▶ REQUIRED ACTION
Please reproduce each line of the data below exactly as shown.

-------- RECORD SET --------

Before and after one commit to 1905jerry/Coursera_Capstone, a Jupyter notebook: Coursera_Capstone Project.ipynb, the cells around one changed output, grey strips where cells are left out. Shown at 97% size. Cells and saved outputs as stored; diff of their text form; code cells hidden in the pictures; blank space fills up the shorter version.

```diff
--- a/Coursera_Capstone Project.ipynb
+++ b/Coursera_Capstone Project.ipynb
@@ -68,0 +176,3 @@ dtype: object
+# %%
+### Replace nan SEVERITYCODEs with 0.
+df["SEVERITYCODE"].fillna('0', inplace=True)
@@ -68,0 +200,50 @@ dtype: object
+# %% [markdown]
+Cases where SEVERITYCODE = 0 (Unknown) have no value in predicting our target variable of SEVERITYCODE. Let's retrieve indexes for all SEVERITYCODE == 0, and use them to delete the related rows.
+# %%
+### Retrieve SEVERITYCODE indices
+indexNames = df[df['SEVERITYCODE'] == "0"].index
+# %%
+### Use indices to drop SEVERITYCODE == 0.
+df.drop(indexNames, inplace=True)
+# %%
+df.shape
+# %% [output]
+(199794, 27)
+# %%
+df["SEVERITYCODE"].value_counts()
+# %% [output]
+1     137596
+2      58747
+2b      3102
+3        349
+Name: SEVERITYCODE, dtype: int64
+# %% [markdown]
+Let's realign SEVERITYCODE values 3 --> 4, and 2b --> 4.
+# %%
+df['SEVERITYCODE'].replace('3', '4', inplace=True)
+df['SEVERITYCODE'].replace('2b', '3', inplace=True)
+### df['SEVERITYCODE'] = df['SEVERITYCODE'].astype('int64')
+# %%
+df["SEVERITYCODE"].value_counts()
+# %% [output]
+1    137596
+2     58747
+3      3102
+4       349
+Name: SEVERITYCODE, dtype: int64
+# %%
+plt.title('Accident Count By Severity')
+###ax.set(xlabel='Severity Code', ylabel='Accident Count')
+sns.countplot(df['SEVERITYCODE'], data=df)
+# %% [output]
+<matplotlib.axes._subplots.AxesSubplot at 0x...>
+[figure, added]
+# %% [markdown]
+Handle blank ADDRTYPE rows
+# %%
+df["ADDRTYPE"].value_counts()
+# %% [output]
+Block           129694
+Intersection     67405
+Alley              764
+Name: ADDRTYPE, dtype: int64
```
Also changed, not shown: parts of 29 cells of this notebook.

--------

▶ OUTPUT FOR THIS TASK
Before and after one commit to 1905jerry/Coursera_Capstone, a Jupyter notebook: Coursera_Capstone Project.ipynb, the cells around one changed output, grey strips where cells are left out. Shown at 97% size. Cells and saved outputs as stored; diff of their text form; code cells hidden in the pictures; blank space fills up the shorter version.

```diff
--- a/Coursera_Capstone Project.ipynb
+++ b/Coursera_Capstone Project.ipynb
@@ -68,0 +176,3 @@ dtype: object
+# %%
+### Replace nan SEVERITYCODEs with 0.
+df["SEVERITYCODE"].fillna('0', inplace=True)
@@ -68,0 +200,50 @@ dtype: object
+# %% [markdown]
+Cases where SEVERITYCODE = 0 (Unknown) have no value in predicting our target variable of SEVERITYCODE. Let's retrieve indexes for all SEVERITYCODE == 0, and use them to delete the related rows.
+# %%
+### Retrieve SEVERITYCODE indices
+indexNames = df[df['SEVERITYCODE'] == "0"].index
+# %%
+### Use indices to drop SEVERITYCODE == 0.
+df.drop(indexNames, inplace=True)
+# %%
+df.shape
+# %% [output]
+(199794, 27)
+# %%
+df["SEVERITYCODE"].value_counts()
+# %% [output]
+1     137596
+2      58747
+2b      3102
+3        349
+Name: SEVERITYCODE, dtype: int64
+# %% [markdown]
+Let's realign SEVERITYCODE values 3 --> 4, and 2b --> 4.
+# %%
+df['SEVERITYCODE'].replace('3', '4', inplace=True)
+df['SEVERITYCODE'].replace('2b', '3', inplace=True)
+### df['SEVERITYCODE'] = df['SEVERITYCODE'].astype('int64')
+# %%
+df["SEVERITYCODE"].value_counts()
+# %% [output]
+1    137596
+2     58747
+3      3102
+4       349
+Name: SEVERITYCODE, dtype: int64
+# %%
+plt.title('Accident Count By Severity')
+###ax.set(xlabel='Severity Code', ylabel='Accident Count')
+sns.countplot(df['SEVERITYCODE'], data=df)
+# %% [output]
+<matplotlib.axes._subplots.AxesSubplot at 0x...>
+[figure, added]
+# %% [markdown]
+Handle blank ADDRTYPE rows
+# %%
+df["ADDRTYPE"].value_counts()
+# %% [output]
+Block           129694
+Intersection     67405
+Alley              764
+Name: ADDRTYPE, dtype: int64
```
Also changed, not shown: parts of 29 cells of this notebook.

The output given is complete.